Records for the task>
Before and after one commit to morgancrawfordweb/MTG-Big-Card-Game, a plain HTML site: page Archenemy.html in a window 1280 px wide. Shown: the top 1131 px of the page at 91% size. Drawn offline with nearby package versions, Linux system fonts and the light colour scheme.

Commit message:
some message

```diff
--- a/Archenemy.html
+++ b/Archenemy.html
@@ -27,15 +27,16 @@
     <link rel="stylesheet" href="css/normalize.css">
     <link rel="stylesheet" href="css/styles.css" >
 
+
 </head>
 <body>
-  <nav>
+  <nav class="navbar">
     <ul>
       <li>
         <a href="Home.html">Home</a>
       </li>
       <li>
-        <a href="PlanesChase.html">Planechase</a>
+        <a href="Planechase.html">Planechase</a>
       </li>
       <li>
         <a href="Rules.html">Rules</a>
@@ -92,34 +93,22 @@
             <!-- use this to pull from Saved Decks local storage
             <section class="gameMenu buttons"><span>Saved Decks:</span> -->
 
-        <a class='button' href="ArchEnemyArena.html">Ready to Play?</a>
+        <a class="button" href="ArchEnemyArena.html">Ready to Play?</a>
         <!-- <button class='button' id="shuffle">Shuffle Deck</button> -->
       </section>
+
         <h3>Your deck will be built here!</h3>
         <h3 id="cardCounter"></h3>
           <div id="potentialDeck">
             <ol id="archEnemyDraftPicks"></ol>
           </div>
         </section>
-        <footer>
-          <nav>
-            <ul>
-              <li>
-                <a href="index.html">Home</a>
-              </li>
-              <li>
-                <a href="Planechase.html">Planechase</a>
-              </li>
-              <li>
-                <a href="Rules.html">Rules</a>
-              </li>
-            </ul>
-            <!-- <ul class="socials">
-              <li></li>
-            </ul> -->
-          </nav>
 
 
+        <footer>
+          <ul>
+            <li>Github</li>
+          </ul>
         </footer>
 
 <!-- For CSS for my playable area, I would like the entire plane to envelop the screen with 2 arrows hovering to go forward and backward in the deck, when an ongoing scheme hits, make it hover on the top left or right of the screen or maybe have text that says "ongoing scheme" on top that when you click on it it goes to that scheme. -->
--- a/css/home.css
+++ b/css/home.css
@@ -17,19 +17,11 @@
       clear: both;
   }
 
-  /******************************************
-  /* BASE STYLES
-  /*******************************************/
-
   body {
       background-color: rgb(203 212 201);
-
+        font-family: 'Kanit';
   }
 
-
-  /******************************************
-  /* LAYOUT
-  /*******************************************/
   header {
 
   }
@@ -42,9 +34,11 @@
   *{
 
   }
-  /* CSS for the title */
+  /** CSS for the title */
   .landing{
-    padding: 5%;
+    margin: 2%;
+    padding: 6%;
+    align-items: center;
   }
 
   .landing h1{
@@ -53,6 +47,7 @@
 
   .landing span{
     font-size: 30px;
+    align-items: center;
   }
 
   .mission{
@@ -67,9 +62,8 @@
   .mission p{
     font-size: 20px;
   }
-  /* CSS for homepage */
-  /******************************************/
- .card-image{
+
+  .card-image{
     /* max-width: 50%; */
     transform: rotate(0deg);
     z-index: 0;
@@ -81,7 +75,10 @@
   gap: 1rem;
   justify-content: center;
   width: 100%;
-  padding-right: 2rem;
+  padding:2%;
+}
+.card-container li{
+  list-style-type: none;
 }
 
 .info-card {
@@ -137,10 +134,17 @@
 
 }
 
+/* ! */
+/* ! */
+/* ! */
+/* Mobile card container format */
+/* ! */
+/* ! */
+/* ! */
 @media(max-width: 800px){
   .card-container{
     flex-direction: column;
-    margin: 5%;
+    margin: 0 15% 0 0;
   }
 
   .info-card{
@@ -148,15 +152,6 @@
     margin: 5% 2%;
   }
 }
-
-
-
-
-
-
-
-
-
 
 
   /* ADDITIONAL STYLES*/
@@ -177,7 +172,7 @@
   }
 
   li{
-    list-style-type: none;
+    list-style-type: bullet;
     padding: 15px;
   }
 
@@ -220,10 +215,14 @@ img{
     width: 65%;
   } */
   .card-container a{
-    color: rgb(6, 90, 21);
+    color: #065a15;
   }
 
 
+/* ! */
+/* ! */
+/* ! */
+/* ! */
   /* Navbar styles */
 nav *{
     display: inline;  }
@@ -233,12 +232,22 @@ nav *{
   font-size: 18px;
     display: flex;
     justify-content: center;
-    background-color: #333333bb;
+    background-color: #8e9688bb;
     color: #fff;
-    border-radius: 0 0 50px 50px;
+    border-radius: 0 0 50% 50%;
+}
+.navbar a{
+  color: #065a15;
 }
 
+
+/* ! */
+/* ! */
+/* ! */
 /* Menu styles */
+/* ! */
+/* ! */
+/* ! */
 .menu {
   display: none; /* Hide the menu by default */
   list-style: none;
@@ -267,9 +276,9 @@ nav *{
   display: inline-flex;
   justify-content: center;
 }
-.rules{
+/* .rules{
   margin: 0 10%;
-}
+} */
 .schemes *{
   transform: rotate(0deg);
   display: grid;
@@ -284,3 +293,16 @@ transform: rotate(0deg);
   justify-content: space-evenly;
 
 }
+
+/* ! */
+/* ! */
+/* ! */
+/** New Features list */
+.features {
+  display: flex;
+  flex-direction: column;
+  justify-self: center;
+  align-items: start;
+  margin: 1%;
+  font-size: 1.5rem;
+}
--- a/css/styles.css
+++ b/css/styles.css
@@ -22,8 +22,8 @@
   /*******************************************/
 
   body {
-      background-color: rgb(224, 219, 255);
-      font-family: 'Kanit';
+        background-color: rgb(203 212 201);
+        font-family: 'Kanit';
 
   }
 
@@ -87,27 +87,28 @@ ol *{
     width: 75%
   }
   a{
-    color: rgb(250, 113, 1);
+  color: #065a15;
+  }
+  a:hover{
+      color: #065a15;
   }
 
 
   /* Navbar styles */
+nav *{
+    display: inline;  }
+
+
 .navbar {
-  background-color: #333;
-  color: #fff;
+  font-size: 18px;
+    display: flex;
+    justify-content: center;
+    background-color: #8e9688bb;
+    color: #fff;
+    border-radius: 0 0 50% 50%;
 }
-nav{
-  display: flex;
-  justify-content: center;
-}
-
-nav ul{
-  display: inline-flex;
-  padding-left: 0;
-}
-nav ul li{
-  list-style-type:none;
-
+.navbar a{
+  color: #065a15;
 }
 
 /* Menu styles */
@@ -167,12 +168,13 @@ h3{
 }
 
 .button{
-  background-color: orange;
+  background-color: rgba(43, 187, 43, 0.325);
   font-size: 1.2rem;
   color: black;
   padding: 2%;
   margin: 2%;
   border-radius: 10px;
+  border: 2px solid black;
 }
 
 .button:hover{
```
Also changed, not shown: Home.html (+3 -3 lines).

What the task asks> Retype every record exactly, omitting nothing.

Answer space>
Before and after one commit to morgancrawfordweb/MTG-Big-Card-Game, a plain HTML site: page Archenemy.html in a window 1280 px wide. Shown: the top 1131 px of the page at 91% size. Drawn offline with nearby package versions, Linux system fonts and the light colour scheme.

Commit message:
some message

```diff
--- a/Archenemy.html
+++ b/Archenemy.html
@@ -27,15 +27,16 @@
     <link rel="stylesheet" href="css/normalize.css">
     <link rel="stylesheet" href="css/styles.css" >
 
+
 </head>
 <body>
-  <nav>
+  <nav class="navbar">
     <ul>
       <li>
         <a href="Home.html">Home</a>
       </li>
       <li>
-        <a href="PlanesChase.html">Planechase</a>
+        <a href="Planechase.html">Planechase</a>
       </li>
       <li>
         <a href="Rules.html">Rules</a>
@@ -92,34 +93,22 @@
             <!-- use this to pull from Saved Decks local storage
             <section class="gameMenu buttons"><span>Saved Decks:</span> -->
 
-        <a class='button' href="ArchEnemyArena.html">Ready to Play?</a>
+        <a class="button" href="ArchEnemyArena.html">Ready to Play?</a>
         <!-- <button class='button' id="shuffle">Shuffle Deck</button> -->
       </section>
+
         <h3>Your deck will be built here!</h3>
         <h3 id="cardCounter"></h3>
           <div id="potentialDeck">
             <ol id="archEnemyDraftPicks"></ol>
           </div>
         </section>
-        <footer>
-          <nav>
-            <ul>
-              <li>
-                <a href="index.html">Home</a>
-              </li>
-              <li>
-                <a href="Planechase.html">Planechase</a>
-              </li>
-              <li>
-                <a href="Rules.html">Rules</a>
-              </li>
-            </ul>
-            <!-- <ul class="socials">
-              <li></li>
-            </ul> -->
-          </nav>
 
 
+        <footer>
+          <ul>
+            <li>Github</li>
+          </ul>
         </footer>
 
 <!-- For CSS for my playable area, I would like the entire plane to envelop the screen with 2 arrows hovering to go forward and backward in the deck, when an ongoing scheme hits, make it hover on the top left or right of the screen or maybe have text that says "ongoing scheme" on top that when you click on it it goes to that scheme. -->
--- a/css/home.css
+++ b/css/home.css
@@ -17,19 +17,11 @@
       clear: both;
   }
 
-  /******************************************
-  /* BASE STYLES
-  /*******************************************/
-
   body {
       background-color: rgb(203 212 201);
-
+        font-family: 'Kanit';
   }
 
-
-  /******************************************
-  /* LAYOUT
-  /*******************************************/
   header {
 
   }
@@ -42,9 +34,11 @@
   *{
 
   }
-  /* CSS for the title */
+  /** CSS for the title */
   .landing{
-    padding: 5%;
+    margin: 2%;
+    padding: 6%;
+    align-items: center;
   }
 
   .landing h1{
@@ -53,6 +47,7 @@
 
   .landing span{
     font-size: 30px;
+    align-items: center;
   }
 
   .mission{
@@ -67,9 +62,8 @@
   .mission p{
     font-size: 20px;
   }
-  /* CSS for homepage */
-  /******************************************/
- .card-image{
+
+  .card-image{
     /* max-width: 50%; */
     transform: rotate(0deg);
     z-index: 0;
@@ -81,7 +75,10 @@
   gap: 1rem;
   justify-content: center;
   width: 100%;
-  padding-right: 2rem;
+  padding:2%;
+}
+.card-container li{
+  list-style-type: none;
 }
 
 .info-card {
@@ -137,10 +134,17 @@
 
 }
 
+/* ! */
+/* ! */
+/* ! */
+/* Mobile card container format */
+/* ! */
+/* ! */
+/* ! */
 @media(max-width: 800px){
   .card-container{
     flex-direction: column;
-    margin: 5%;
+    margin: 0 15% 0 0;
   }
 
   .info-card{
@@ -148,15 +152,6 @@
     margin: 5% 2%;
   }
 }
-
-
-
-
-
-
-
-
-
 
 
   /* ADDITIONAL STYLES*/
@@ -177,7 +172,7 @@
   }
 
   li{
-    list-style-type: none;
+    list-style-type: bullet;
     padding: 15px;
   }
 
@@ -220,10 +215,14 @@ img{
     width: 65%;
   } */
   .card-container a{
-    color: rgb(6, 90, 21);
+    color: #065a15;
   }
 
 
+/* ! */
+/* ! */
+/* ! */
+/* ! */
   /* Navbar styles */
 nav *{
     display: inline;  }
@@ -233,12 +232,22 @@ nav *{
   font-size: 18px;
     display: flex;
     justify-content: center;
-    background-color: #333333bb;
+    background-color: #8e9688bb;
     color: #fff;
-    border-radius: 0 0 50px 50px;
+    border-radius: 0 0 50% 50%;
+}
+.navbar a{
+  color: #065a15;
 }
 
+
+/* ! */
+/* ! */
+/* ! */
 /* Menu styles */
+/* ! */
+/* ! */
+/* ! */
 .menu {
   display: none; /* Hide the menu by default */
   list-style: none;
@@ -267,9 +276,9 @@ nav *{
   display: inline-flex;
   justify-content: center;
 }
-.rules{
+/* .rules{
   margin: 0 10%;
-}
+} */
 .schemes *{
   transform: rotate(0deg);
   display: grid;
@@ -284,3 +293,16 @@ transform: rotate(0deg);
   justify-content: space-evenly;
 
 }
+
+/* ! */
+/* ! */
+/* ! */
+/** New Features list */
+.features {
+  display: flex;
+  flex-direction: column;
+  justify-self: center;
+  align-items: start;
+  margin: 1%;
+  font-size: 1.5rem;
+}
--- a/css/styles.css
+++ b/css/styles.css
@@ -22,8 +22,8 @@
   /*******************************************/
 
   body {
-      background-color: rgb(224, 219, 255);
-      font-family: 'Kanit';
+        background-color: rgb(203 212 201);
+        font-family: 'Kanit';
 
   }
 
@@ -87,27 +87,28 @@ ol *{
     width: 75%
   }
   a{
-    color: rgb(250, 113, 1);
+  color: #065a15;
+  }
+  a:hover{
+      color: #065a15;
   }
 
 
   /* Navbar styles */
+nav *{
+    display: inline;  }
+
+
 .navbar {
-  background-color: #333;
-  color: #fff;
+  font-size: 18px;
+    display: flex;
+    justify-content: center;
+    background-color: #8e9688bb;
+    color: #fff;
+    border-radius: 0 0 50% 50%;
 }
-nav{
-  display: flex;
-  justify-content: center;
-}
-
-nav ul{
-  display: inline-flex;
-  padding-left: 0;
-}
-nav ul li{
-  list-style-type:none;
-
+.navbar a{
+  color: #065a15;
 }
 
 /* Menu styles */
@@ -167,12 +168,13 @@ h3{
 }
 
 .button{
-  background-color: orange;
+  background-color: rgba(43, 187, 43, 0.325);
   font-size: 1.2rem;
   color: black;
   padding: 2%;
   margin: 2%;
   border-radius: 10px;
+  border: 2px solid black;
 }
 
 .button:hover{
```
Also changed, not shown: Home.html (+3 -3 lines).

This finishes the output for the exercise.